By Haley Samsel, Fort Worth Report
Jan. 13, 2024

When Fort Worth Botanic Garden officials held listening sessions for a new master plan, one piece of feedback stood out. Again and again, community members said they were concerned about the garden’s entrance on University Drive, said Patrick Newman, the garden’s CEO and president. 

“One went so far as to say that they feel like they’re taking their life in their hands every time they make a left-hand turn into the garden,” Newman told Fort Worth City Council members last January. “I’ve made that left-hand turn hundreds of times, and they’re right. It’s very sketchy at best.” 

City staff will hold a Jan. 30 public hearing about their plans to remove 10 trees and convert just over 5 acres of park land into public right-of-way. Right-of-way designations allow governments to access strips of land near roadways for maintenance, utility transmission or other purposes. 

The garden’s master plan, adopted last year, imagines a clearer entry point off University Drive and new sidewalks for pedestrian access. Now, thanks to a project led by Fort Worth’s transportation and public works department, that vision could be closer to reality. 

Starting in June 2026, city crews plan to construct two traffic signals along University Drive: one at the Rock Springs Road intersection and another at the Botanic Garden Boulevard intersection. New medians and curbs will be installed for vehicular safety, along with new landscaping and pavement striping. 

In addition, the city plans to build four new bus transit pads to bring Trinity Metro riders closer to the garden and Trinity Park across the street. Two walking trails will connect the bus pads to existing trails in the park. 

Public transit access has been a key concern of garden leaders for years, said Bob Byers, the garden’s executive vice president. Pedestrians also have raised concerns about safely getting to the garden. A new sidewalk on the western side of University will address those ongoing issues, he said. 

Bob Byers, executive vice president of Fort Worth Botanic Garden, greets guests on March 3, 2022. Photo by Cristian ArguetaSoto | Fort Worth Report.

“People have been walking through mud holes and grass and all kinds of stuff ever since I’ve been here,” Byers said. “And we do have a lot of folks, more and more folks particularly in Arlington Heights, that would like to walk, and it’s kind of hard to get here.” 

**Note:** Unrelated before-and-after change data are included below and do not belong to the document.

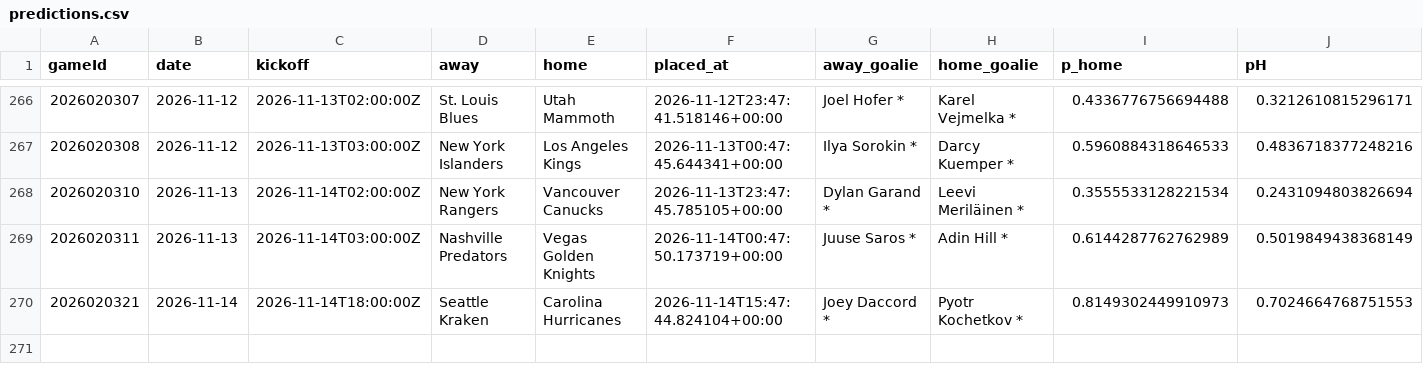
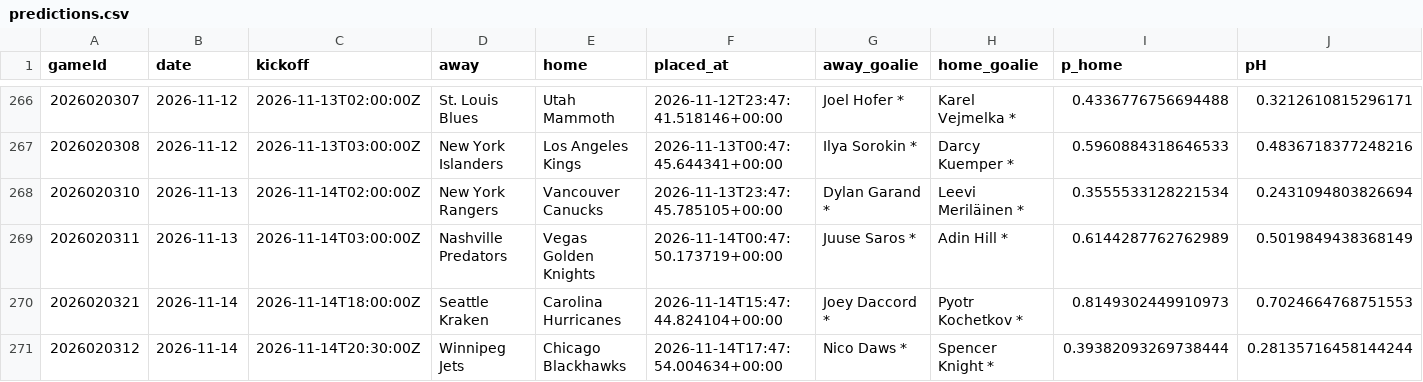
Before and after one commit to CR0ZER/NHL-Predictor, a CSV file: data/predictions.csv, drawn as a sheet; only a part is shown, gaps mark what is left out; rows hold the shown columns only; the diff names each change by its address in the sheet, - before the commit and + after, or states it on an @@ line.

```diff
--- a/data/predictions.csv
+++ b/data/predictions.csv
+row 271: 2026020312 | 2026-11-14 | 2026-11-14T20:30:00Z | Winnipeg Jets | Chicago Blackhawks | 2026-11-14T17:47:54.004634+00:00 | Nico Daws * | Spencer Knight * | 0.39382093269738444 | 0.28135716458144244
```
Also changed, not shown: data/paper_bets.csv, 1 other file.
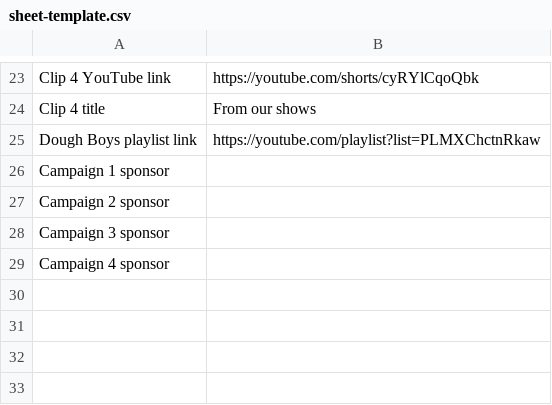
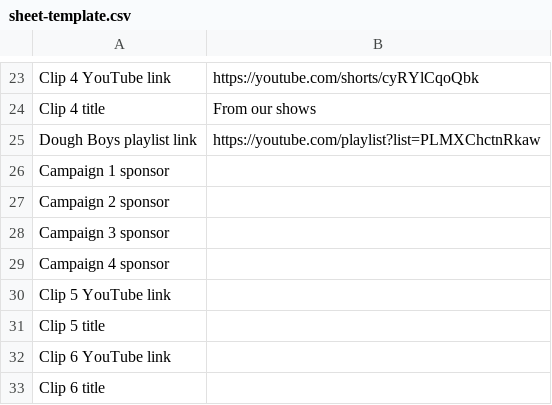
Before and after one commit to rkmayday/KulmanZimanWebsiteRepo, a CSV file: clients/sports-culture/sheet-template.csv, drawn as a sheet; only a part is shown, gaps mark what is left out; the diff names each change by its address in the sheet, - before the commit and + after, or states it on an @@ line.

```diff
--- a/clients/sports-culture/sheet-template.csv
+++ b/clients/sports-culture/sheet-template.csv
+row 30: Clip 5 YouTube link
+row 31: Clip 5 title
+row 32: Clip 6 YouTube link
+row 33: Clip 6 title
```
Also changed, not shown: 41 other files.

To move forward with the project, which would take about nine months of construction, city staff will hold a Jan. 30 public hearing about their plans to remove 10 trees and convert just over 5 acres of park land into public right-of-way. Right-of-way designations allow governments to access strips of land near roadways for maintenance, utility transmission or other purposes. 

University Drive currently passes through parkland with no official documentation of public right-of-way, and where right-of-way does exist, it is narrower than the city’s current standards, according to the public hearing notice.

“No existing park land will be taken from the Botanic Garden or Trinity Park for the roadway project — just establishing existing roadway and park boundaries,” city spokesperson Lara Ingram said by email. 

As for tree removal, five are dead and on the parks department’s list to be removed, Ingram said. Another five trees must be cleared to accommodate sidewalk construction, costing the city $2,400 in tree mitigation fees. 

Proposed landscaping would add hundreds of shrubs and 53 new large and small trees along the street, including elms, live oaks and crape myrtles, among other species, Ingram said. 

Construction near the garden is part of a multiphase revamp of University Drive. Crews are in the midst of a $13.43 million expansion of the street into a six-lane road with a raised median, improved crosswalks and enhanced street lighting. Construction between West Rosedale Street and the University Drive bridge over the Trinity River began in February 2023 and is expected to wrap this spring.

The intersection of University Drive and Old University Drive, pictured in December 2023, sees cars backed up at this traffic signal all hours of the day as the two streets undergo a $13 million upgrade. Photo by Matthew Sgroi | Fort Worth Report.

Byers first learned about the city’s plans for the garden’s portion of University Drive two years ago. He anticipates the new streetlights and crosswalks will make it easier for people to find the garden. Visitors have complained about not being able to see an entrance sign from the street, especially at night. 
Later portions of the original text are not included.